In Louisiana, I asked a constable for directions. About a mile and a half later, there was a bustling country café and I figured it was a good time for lunch. Inside, there was that constable by himself at a table. He asked me to join him. We chatted and he got very enthused about what I was doing. Caught up in the moment, he asked me at one point, “Where do you sleep at night?” Then he caught himself and said, “Ooo, maybe you better not tell me that.” I laughed and said, “Constable, I’ll tell you this: I don’t violate any ‘No Trespassing’ signs and I don’t climb any fences.” With a look of cheery satisfaction he said, “That’s good enough for me.”
I remember all the hardships, the fears, the times I was at the beginning of real hunger – and how the real thing takes over and dominates you (Go about 36 hours without eating and it becomes a gnawing, hammering, desperate need – not the sedate feeling of not being full we usually mean when we say we are hungry.) What stays with me most is the pure joy of freedom and discovery, the goodness of almost all the people I met, and the hunger for simplicity and meaning, the craving for simple fellowship and joy in the midst of this predatory, artificial culture of false gods we have mounted. I came away with the conviction that when real hard times come, not only will millions rise to the occasion, they will rejoice in the opportunity to work together in forming anew a culture of life, laughter and love.

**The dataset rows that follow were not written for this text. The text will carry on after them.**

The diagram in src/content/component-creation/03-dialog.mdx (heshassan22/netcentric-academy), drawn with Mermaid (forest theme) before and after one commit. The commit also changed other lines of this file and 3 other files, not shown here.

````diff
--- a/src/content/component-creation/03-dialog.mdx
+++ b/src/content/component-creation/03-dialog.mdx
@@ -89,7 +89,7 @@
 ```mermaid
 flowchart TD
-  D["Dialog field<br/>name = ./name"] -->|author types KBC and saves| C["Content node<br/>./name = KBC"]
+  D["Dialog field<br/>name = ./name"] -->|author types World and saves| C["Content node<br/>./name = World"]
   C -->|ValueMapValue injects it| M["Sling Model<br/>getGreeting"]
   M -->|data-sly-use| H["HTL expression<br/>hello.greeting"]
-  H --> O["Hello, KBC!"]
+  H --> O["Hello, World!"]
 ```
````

Ten years later, the whole world is nervously preparing for a great journey into the unknown. Some of your fears will come to fruition. But you will be surprised by great joy in the midst of all the trials you undergo – and the depth of real fellowship with the people you help and that you accept help from. My journey was full of unexpected zigs, zags and a few interruptions. I knew from the start my ultimate destination was Mt. Meeker in Colorado, but only had a vague idea of exactly how I was going to get there. I focused on the day before me and put a priority on chatting and visiting with the people I met along my way. I didn’t know for sure how long it was going to take – just that I would keep going until I got there.

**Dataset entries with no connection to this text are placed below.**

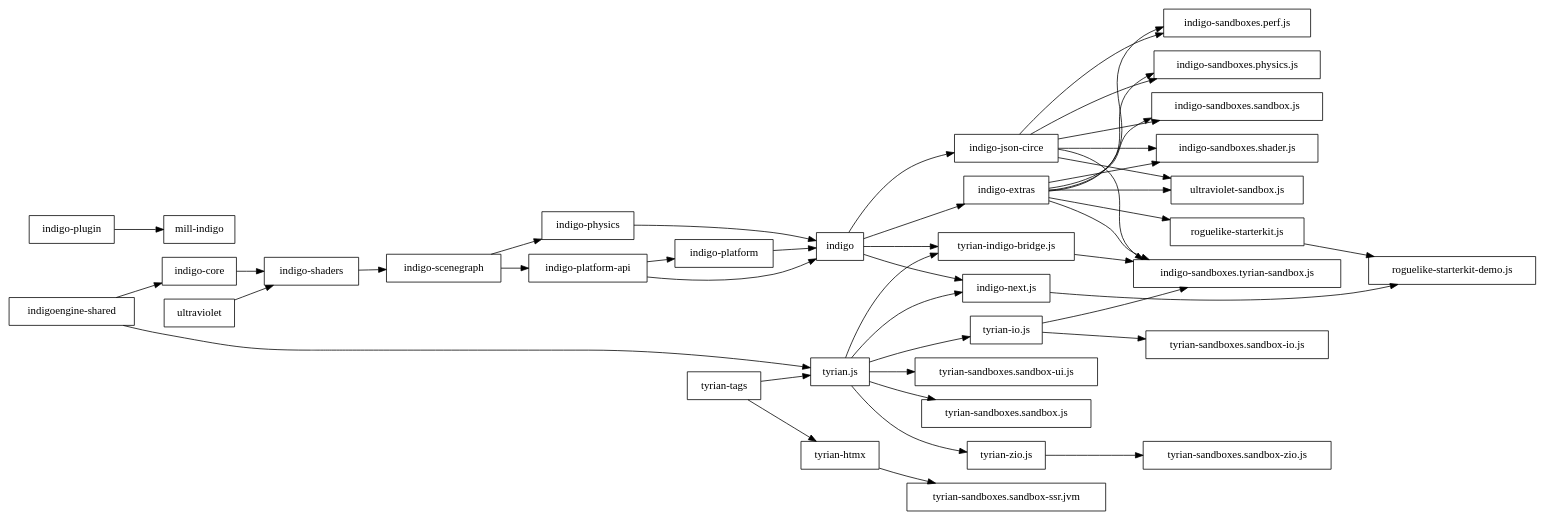
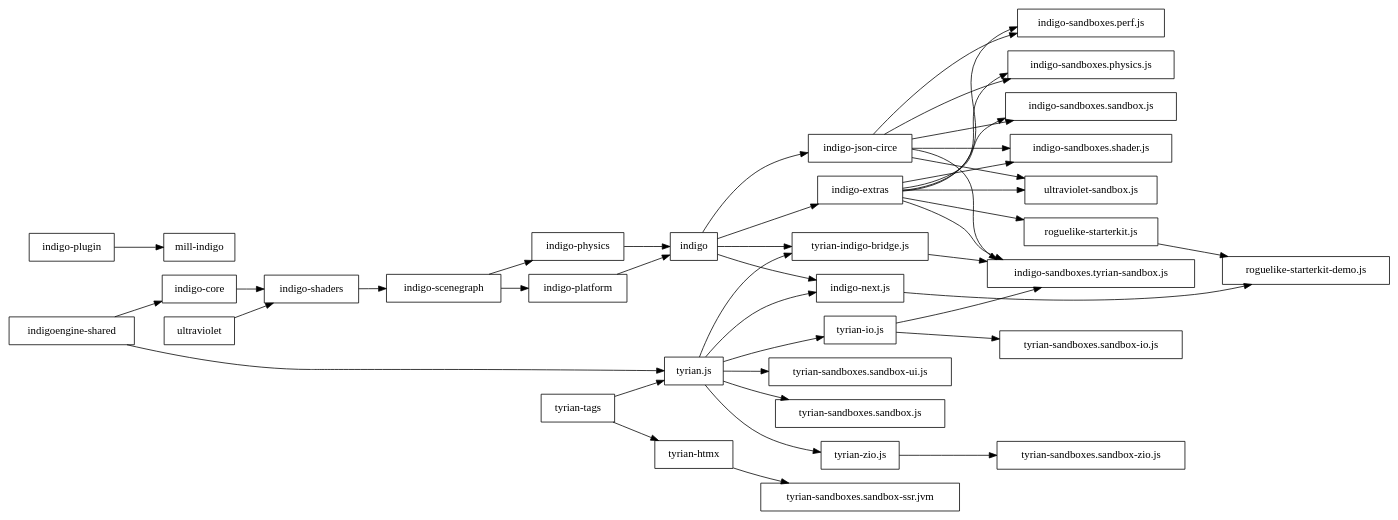
The diagram in diagrams/indigoengine.dot (PurpleKingdomGames/indigoengine), drawn with Graphviz before and after one commit.

Commit message:
Diagram update

```diff
--- a/diagrams/indigoengine.dot
+++ b/diagrams/indigoengine.dot
@@ -1,80 +1,77 @@
 digraph "module-deps" {
   graph ["rankdir"="LR"]
   "indigo" ["style"="solid","shape"="box"]
   "indigo-core" ["style"="solid","shape"="box"]
   "indigo-extras" ["style"="solid","shape"="box"]
   "indigo-json-circe" ["style"="solid","shape"="box"]
   "indigo-next.js" ["style"="solid","shape"="box"]
   "indigo-physics" ["style"="solid","shape"="box"]
   "indigo-platform" ["style"="solid","shape"="box"]
-  "indigo-platform-api" ["style"="solid","shape"="box"]
   "indigo-plugin" ["style"="solid","shape"="box"]
   "indigo-sandboxes.perf.js" ["style"="solid","shape"="box"]
   "indigo-sandboxes.physics.js" ["style"="solid","shape"="box"]
   "indigo-sandboxes.sandbox.js" ["style"="solid","shape"="box"]
   "indigo-sandboxes.shader.js" ["style"="solid","shape"="box"]
   "indigo-sandboxes.tyrian-sandbox.js" ["style"="solid","shape"="box"]
   "indigo-scenegraph" ["style"="solid","shape"="box"]
   "indigo-shaders" ["style"="solid","shape"="box"]
   "indigoengine-shared" ["style"="solid","shape"="box"]
   "mill-indigo" ["style"="solid","shape"="box"]
   "roguelike-starterkit-demo.js" ["style"="solid","shape"="box"]
   "roguelike-starterkit.js" ["style"="solid","shape"="box"]
   "tyrian-htmx" ["style"="solid","shape"="box"]
   "tyrian-indigo-bridge.js" ["style"="solid","shape"="box"]
   "tyrian-io.js" ["style"="solid","shape"="box"]
   "tyrian-sandboxes.sandbox-io.js" ["style"="solid","shape"="box"]
   "tyrian-sandboxes.sandbox-ssr.jvm" ["style"="solid","shape"="box"]
   "tyrian-sandboxes.sandbox-ui.js" ["style"="solid","shape"="box"]
   "tyrian-sandboxes.sandbox-zio.js" ["style"="solid","shape"="box"]
   "tyrian-sandboxes.sandbox.js" ["style"="solid","shape"="box"]
   "tyrian-tags" ["style"="solid","shape"="box"]
   "tyrian-zio.js" ["style"="solid","shape"="box"]
   "tyrian.js" ["style"="solid","shape"="box"]
   "ultraviolet" ["style"="solid","shape"="box"]
   "ultraviolet-sandbox.js" ["style"="solid","shape"="box"]
   "indigo" -> "indigo-extras"
   "indigo" -> "indigo-json-circe"
   "indigo" -> "indigo-next.js"
   "indigo" -> "tyrian-indigo-bridge.js"
   "indigo-core" -> "indigo-shaders"
   "indigo-extras" -> "indigo-sandboxes.perf.js"
   "indigo-extras" -> "indigo-sandboxes.physics.js"
   "indigo-extras" -> "indigo-sandboxes.sandbox.js"
   "indigo-extras" -> "indigo-sandboxes.shader.js"
   "indigo-extras" -> "indigo-sandboxes.tyrian-sandbox.js"
   "indigo-extras" -> "roguelike-starterkit.js"
   "indigo-extras" -> "ultraviolet-sandbox.js"
   "indigo-json-circe" -> "indigo-sandboxes.perf.js"
   "indigo-json-circe" -> "indigo-sandboxes.physics.js"
   "indigo-json-circe" -> "indigo-sandboxes.sandbox.js"
   "indigo-json-circe" -> "indigo-sandboxes.shader.js"
   "indigo-json-circe" -> "indigo-sandboxes.tyrian-sandbox.js"
   "indigo-json-circe" -> "ultraviolet-sandbox.js"
   "indigo-next.js" -> "roguelike-starterkit-demo.js"
   "indigo-physics" -> "indigo"
   "indigo-platform" -> "indigo"
-  "indigo-platform-api" -> "indigo"
-  "indigo-platform-api" -> "indigo-platform"
   "indigo-plugin" -> "mill-indigo"
   "indigo-scenegraph" -> "indigo-physics"
-  "indigo-scenegraph" -> "indigo-platform-api"
+  "indigo-scenegraph" -> "indigo-platform"
   "indigo-shaders" -> "indigo-scenegraph"
   "indigoengine-shared" -> "indigo-core"
   "indigoengine-shared" -> "tyrian.js"
   "roguelike-starterkit.js" -> "roguelike-starterkit-demo.js"
   "tyrian-htmx" -> "tyrian-sandboxes.sandbox-ssr.jvm"
   "tyrian-indigo-bridge.js" -> "indigo-sandboxes.tyrian-sandbox.js"
   "tyrian-io.js" -> "indigo-sandboxes.tyrian-sandbox.js"
   "tyrian-io.js" -> "tyrian-sandboxes.sandbox-io.js"
   "tyrian-tags" -> "tyrian-htmx"
   "tyrian-tags" -> "tyrian.js"
   "tyrian-zio.js" -> "tyrian-sandboxes.sandbox-zio.js"
   "tyrian.js" -> "indigo-next.js"
   "tyrian.js" -> "tyrian-indigo-bridge.js"
   "tyrian.js" -> "tyrian-io.js"
   "tyrian.js" -> "tyrian-sandboxes.sandbox-ui.js"
   "tyrian.js" -> "tyrian-sandboxes.sandbox.js"
   "tyrian.js" -> "tyrian-zio.js"
   "ultraviolet" -> "indigo-shaders"
 }
```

People are deeply worried about the trials and vicissitudes ahead. You have good reason to be so. But I tell you, you have the unfathomable joy of renewal and fellowship ahead you. I know. I began my dress rehearsal for these times ten years ago today. It was hard, but it was the most gloriously joyful time of my life, the time that renewed my faith in the simple goodness of most people. Prepare for trial and joy, firmly yoked together as we enter this time of great and complete renewal. Our destination is the Triumph of the Immaculate Heart. I don’t know exactly how we are going to get there, just that we are. Relish each step of the journey with the joy and anticipation of a child on Christmas Eve.
The video of my talk in Philadelphia (actually Cherry Hill, NJ – part of the Philadelphia metropolitan area) is now up on the CORAC website. I had just gotten over a cold, so I am a bit annoyed at how often I was sniffling. I was not as focused as I would have liked to have been, but I was deeply heartened by the seriousness and the generosity of spirit of this group of volunteers during the Q and A portion. We have a good group of people gearing up.